Nettles are, by far, my favorite plant (and I love all the plants!). It is one herb I would add to every herbal healing blend for its nutritive properties. Nettles nourishes each and every body cell, helps to build strong bones, nourishes the glandular system, aid the reproductive tract (pms, migraines, prostate, libido builder), great for allergies and asthma, and just about any and every ailment I can think of. This is because of nettles high nutritional value; when the body is nourished the body heals!
Um, Um Yum... dandelion greens and think liver. Dandelion is a bitter tonic for the liver helping with digestion and helping with the spring cleanse out of winter heaviness in our cells and life force energy. Dandelion is very high in nutrients (again, good for cellular health and build bones), is a mild laxative, and is good for skin conditions to name but a few of dandelion's virtues. Spring brings us this flower and the leaves to eat at just the time our body needs it. Nature is so wise!
Sorrels are from the genus Oxalis. Oxalis means "sour" and is named due to its high oxalic acid content. Oxalic acid is considered "toxic" when consumed in large quantities because oxalic inhibits the absorption of calcium. Oxalic acid is not considered a problem when consumed moderately and with a varied diet. Many domesticated vegetables, including spinach and broccoli, also contain oxalic. People who are challenged by gout, rheumatism, and gallbladder and kidney stones should avoid it.
Sorrel is rich in vitamin C (the sour and vitamin C again contributes to the spring cleanse of winter's stagnation in the body). Traditionally it has been used to treat scurvy, fevers, urinary infections, mouth sores, nausea, and sore throats.
If you have never been one to grass your front lawn or the fields and woods near your home... I encourage you to find a good guide book with pictures, descriptions, and healing information and get foraging.

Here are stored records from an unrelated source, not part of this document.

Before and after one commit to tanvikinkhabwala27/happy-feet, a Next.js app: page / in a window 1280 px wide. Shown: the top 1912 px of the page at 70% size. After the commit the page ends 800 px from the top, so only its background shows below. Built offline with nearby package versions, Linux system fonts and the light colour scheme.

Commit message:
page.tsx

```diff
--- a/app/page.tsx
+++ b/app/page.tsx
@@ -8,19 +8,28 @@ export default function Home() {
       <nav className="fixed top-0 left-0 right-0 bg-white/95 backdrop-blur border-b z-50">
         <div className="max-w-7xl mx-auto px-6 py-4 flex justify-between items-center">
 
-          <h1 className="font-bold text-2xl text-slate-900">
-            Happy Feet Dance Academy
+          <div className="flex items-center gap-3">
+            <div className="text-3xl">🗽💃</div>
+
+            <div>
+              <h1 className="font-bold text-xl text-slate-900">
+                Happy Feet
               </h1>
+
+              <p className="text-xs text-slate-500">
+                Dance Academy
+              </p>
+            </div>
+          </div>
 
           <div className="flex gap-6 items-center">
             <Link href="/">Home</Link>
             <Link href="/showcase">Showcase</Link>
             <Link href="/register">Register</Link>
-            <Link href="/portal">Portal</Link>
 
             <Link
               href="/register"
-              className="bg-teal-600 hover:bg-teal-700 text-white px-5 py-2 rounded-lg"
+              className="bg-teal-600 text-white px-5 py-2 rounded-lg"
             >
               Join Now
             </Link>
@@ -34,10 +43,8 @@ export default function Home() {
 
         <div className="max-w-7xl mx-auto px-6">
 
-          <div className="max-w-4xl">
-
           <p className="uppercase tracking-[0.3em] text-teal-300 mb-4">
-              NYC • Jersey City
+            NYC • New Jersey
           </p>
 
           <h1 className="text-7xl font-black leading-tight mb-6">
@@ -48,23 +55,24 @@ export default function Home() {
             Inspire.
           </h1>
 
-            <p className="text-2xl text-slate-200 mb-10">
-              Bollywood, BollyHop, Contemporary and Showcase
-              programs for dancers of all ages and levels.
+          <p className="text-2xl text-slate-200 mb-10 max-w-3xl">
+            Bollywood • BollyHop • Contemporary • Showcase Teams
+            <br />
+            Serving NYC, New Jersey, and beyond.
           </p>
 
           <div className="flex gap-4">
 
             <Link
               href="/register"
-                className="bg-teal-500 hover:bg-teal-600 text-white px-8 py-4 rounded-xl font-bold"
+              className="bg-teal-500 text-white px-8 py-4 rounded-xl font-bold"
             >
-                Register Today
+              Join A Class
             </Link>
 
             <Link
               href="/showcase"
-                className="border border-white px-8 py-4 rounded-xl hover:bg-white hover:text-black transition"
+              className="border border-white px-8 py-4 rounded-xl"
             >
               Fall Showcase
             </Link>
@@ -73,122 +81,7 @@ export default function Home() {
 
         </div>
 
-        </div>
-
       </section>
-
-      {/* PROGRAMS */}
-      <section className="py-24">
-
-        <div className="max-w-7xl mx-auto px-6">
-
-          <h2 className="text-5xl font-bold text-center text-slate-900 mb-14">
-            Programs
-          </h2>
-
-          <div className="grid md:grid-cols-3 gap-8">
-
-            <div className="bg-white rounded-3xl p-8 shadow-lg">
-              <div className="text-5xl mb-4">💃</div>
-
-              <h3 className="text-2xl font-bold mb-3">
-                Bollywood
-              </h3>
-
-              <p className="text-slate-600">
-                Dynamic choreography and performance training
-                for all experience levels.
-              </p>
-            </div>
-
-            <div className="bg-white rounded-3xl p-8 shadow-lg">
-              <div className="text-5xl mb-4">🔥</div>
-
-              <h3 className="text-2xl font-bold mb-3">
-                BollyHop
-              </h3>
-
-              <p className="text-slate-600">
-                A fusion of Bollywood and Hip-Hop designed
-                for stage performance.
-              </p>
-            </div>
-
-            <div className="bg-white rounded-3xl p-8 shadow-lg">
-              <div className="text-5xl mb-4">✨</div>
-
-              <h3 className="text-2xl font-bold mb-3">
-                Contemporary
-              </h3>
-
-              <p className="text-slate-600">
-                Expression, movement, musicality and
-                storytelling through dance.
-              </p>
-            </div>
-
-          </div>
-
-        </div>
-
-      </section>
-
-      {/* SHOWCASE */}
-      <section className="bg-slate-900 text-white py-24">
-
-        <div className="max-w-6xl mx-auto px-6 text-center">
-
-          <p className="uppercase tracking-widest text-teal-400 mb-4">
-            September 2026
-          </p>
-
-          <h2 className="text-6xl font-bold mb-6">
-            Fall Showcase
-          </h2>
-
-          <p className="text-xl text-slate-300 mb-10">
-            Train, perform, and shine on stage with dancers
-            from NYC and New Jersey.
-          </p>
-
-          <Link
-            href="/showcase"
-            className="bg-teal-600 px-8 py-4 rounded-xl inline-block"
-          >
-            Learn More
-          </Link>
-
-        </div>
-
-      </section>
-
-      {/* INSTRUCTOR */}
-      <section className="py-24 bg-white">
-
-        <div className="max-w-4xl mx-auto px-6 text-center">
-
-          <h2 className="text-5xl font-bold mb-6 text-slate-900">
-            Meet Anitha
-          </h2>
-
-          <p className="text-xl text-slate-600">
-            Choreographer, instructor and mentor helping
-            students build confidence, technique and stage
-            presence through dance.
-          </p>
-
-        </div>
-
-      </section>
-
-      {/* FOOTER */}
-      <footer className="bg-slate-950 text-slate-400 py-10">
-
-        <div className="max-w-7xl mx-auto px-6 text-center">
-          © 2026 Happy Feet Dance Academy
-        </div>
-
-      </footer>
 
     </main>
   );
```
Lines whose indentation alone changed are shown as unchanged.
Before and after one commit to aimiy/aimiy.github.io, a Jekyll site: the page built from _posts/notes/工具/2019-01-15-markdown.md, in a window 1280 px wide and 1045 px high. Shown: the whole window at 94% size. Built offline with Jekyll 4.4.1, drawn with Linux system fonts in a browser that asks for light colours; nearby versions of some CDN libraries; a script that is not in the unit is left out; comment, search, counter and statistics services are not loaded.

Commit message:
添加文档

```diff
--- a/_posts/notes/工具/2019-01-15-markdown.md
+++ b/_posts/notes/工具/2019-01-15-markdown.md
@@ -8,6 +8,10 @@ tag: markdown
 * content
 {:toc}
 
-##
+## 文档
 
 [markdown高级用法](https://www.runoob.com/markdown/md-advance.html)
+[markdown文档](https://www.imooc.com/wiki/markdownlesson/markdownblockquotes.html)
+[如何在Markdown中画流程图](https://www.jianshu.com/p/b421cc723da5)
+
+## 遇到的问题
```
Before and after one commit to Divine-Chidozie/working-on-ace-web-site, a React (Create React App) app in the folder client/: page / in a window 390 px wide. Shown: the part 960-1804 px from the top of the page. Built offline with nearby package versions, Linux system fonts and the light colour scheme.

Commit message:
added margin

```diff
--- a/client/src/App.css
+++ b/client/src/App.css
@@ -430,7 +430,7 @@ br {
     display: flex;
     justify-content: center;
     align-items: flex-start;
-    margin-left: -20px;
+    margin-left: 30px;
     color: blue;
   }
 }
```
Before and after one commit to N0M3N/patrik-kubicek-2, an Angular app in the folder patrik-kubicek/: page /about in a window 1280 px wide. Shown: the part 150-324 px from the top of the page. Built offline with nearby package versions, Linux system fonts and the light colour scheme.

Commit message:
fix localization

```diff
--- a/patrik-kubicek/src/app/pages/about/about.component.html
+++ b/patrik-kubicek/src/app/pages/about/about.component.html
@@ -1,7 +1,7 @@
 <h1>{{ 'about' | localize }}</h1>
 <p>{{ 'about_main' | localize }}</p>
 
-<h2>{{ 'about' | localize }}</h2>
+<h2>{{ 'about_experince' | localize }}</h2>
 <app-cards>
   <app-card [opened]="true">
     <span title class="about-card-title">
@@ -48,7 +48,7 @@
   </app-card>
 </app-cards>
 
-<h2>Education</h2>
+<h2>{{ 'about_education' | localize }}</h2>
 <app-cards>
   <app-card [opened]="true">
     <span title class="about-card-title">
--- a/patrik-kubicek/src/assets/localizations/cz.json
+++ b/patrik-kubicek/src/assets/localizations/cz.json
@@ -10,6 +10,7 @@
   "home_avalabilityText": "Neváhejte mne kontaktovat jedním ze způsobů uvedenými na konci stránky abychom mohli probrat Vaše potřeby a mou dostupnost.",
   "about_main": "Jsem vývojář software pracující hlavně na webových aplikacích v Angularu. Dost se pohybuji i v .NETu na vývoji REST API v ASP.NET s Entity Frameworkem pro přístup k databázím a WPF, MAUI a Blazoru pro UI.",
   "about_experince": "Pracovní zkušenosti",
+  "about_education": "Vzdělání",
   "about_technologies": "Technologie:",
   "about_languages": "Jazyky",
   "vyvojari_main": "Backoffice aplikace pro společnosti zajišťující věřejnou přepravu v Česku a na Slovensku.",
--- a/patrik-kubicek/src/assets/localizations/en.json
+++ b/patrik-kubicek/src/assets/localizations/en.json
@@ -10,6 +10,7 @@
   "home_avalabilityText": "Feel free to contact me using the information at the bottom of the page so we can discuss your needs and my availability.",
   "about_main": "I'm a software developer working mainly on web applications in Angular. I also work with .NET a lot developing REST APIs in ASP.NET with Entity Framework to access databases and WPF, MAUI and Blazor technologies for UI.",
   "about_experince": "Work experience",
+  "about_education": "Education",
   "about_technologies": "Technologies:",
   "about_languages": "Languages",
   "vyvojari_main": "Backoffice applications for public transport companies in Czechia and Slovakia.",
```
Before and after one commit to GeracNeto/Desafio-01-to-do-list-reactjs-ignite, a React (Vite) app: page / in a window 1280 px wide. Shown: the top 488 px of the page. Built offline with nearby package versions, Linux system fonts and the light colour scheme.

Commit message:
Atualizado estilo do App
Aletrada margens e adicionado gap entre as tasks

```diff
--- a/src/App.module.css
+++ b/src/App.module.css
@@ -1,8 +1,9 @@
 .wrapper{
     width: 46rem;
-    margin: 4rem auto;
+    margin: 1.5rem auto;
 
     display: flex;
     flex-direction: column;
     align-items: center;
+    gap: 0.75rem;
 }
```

Remember the forager's ethical principle: take only what you need and make certain to leave plenty of plants so they can reproduce and repopulate the area you are wild harvesting from. If you take all the plants you are creating a micro-extinction in that area.